The dialect from Prato is very similar to that of Florence, but it has its own peculiarities. The pronunciation of the city name in the dialect was traditionally [ˈpraː.o] but now [ˈpraːho] or [ˈpraːθo] are more common.

Main sights

Prato is home to many museums and other cultural monuments, including the Filippo Lippi frescoes in the Cathedral of Santo Stefano, recently restored. The Cathedral has an external pulpit by Donatello and Michelozzo, built and still used for the display of the cathedral's famous relic of the Virgin Mary, the Girdle of Thomas (Sacra Cintola, a cord belt), which had a great reputation in the late Middle Ages and is often shown in Florentine art.
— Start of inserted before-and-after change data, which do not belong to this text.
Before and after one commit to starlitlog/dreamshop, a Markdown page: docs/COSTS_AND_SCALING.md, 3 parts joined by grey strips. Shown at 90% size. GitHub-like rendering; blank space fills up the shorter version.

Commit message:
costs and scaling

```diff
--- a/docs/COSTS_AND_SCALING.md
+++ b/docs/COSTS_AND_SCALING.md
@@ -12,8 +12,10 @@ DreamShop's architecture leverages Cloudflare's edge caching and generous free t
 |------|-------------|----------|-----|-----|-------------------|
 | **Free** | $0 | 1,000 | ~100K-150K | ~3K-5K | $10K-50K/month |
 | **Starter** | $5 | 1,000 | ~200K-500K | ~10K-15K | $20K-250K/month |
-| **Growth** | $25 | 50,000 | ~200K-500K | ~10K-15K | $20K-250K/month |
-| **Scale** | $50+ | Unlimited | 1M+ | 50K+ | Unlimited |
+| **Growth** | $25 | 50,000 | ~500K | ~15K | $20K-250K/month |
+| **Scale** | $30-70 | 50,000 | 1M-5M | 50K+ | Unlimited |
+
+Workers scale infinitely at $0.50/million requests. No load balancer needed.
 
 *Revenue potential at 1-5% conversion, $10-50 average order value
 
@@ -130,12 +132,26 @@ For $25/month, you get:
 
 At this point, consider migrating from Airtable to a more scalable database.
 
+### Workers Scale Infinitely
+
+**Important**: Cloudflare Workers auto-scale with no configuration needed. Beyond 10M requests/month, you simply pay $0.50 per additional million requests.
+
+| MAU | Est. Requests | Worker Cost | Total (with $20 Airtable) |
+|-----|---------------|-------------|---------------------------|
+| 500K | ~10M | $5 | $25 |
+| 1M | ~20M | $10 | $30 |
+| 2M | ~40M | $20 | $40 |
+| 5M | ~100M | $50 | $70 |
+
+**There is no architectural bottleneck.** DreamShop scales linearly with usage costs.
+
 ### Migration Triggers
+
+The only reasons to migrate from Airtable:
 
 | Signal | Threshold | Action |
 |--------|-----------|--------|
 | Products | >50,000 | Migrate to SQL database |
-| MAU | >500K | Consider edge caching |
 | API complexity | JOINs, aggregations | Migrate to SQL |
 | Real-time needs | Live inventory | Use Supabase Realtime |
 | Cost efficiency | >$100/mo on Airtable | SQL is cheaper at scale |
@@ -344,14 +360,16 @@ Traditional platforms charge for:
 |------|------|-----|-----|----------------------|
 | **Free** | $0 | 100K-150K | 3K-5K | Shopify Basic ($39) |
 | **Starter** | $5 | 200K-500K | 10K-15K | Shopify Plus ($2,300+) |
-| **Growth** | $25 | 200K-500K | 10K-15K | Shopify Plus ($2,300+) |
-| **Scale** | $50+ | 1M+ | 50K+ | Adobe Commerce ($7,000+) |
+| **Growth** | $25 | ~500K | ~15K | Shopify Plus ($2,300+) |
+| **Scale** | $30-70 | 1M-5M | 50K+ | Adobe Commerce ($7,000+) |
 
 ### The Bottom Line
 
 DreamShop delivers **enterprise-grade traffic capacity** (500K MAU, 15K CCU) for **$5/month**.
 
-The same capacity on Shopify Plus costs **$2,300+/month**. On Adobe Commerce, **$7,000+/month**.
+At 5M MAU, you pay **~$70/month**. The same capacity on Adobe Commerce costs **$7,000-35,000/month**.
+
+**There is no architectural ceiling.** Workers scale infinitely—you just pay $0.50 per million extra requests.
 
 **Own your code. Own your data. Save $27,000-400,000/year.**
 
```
Also of interest is the Teatro Metastasio, the city's main venue for operas and other theatrical productions, which was built in 1829–30.

Palazzi (Palaces) and Castelli (Castles)


The Migliorati Chapel (or Sala del Capitolo) at the monumental church of San Francesco (Prato)



Higher-education institutions include Il Polo Universitario "Città di Prato" (a branch of the Università degli Studi di Firenze)[7] and the Monash University Centre which is located in the Palazzo Vai.[8] The University of New Haven opened a satellite campus in Prato in 2012.

Notable citizens

International relations

Prato is twinned with:

See also


  1. Archived March 7, 2009, at the Wayback Machine.
  2. "Prato in cifre: gli stranieri residenti a Prato - suddivisione per cittadinanza" (in Italian). 2008-12-31. Retrieved 2011-04-05.
  3. "Notizie, informazioni della regione Toscana". Retrieved 2011-04-05.
  4. "Ufficio Statistiche e prezzi - Imprese straniere - Imprese per nazionalità forma giuridica e settore" (in Italian). Retrieved 2011-04-05.
  5. "Chinese Remake the ‘Made in Italy’ Fashion Label" article by Rachel Donadio in The New York Times September 12, 2010, accessed September 13, 2010
  6. The Rupp Report: Chinese "Made In Italy" article by Jürg Rupp in "Textile World", December 10, 2013, accessed December 15, 2014
  7. "Il Polo Universitario "Città di Prato"". Retrieved 2011-04-05.
  8. "Monash University Prato Centre". Retrieved 2011-04-05.
  9. "Fraternity cities on Sarajevo Official Web Site". City of Sarajevo 2001-2008. Retrieved 2008-11-09.
Wikivoyage has a travel guide for Prato.
Wikimedia Commons has media related to
This article is issued from Wikipedia - version of the 11/14/2016. The text is available under the Creative Commons Attribution/Share Alike but additional terms may apply for the media files.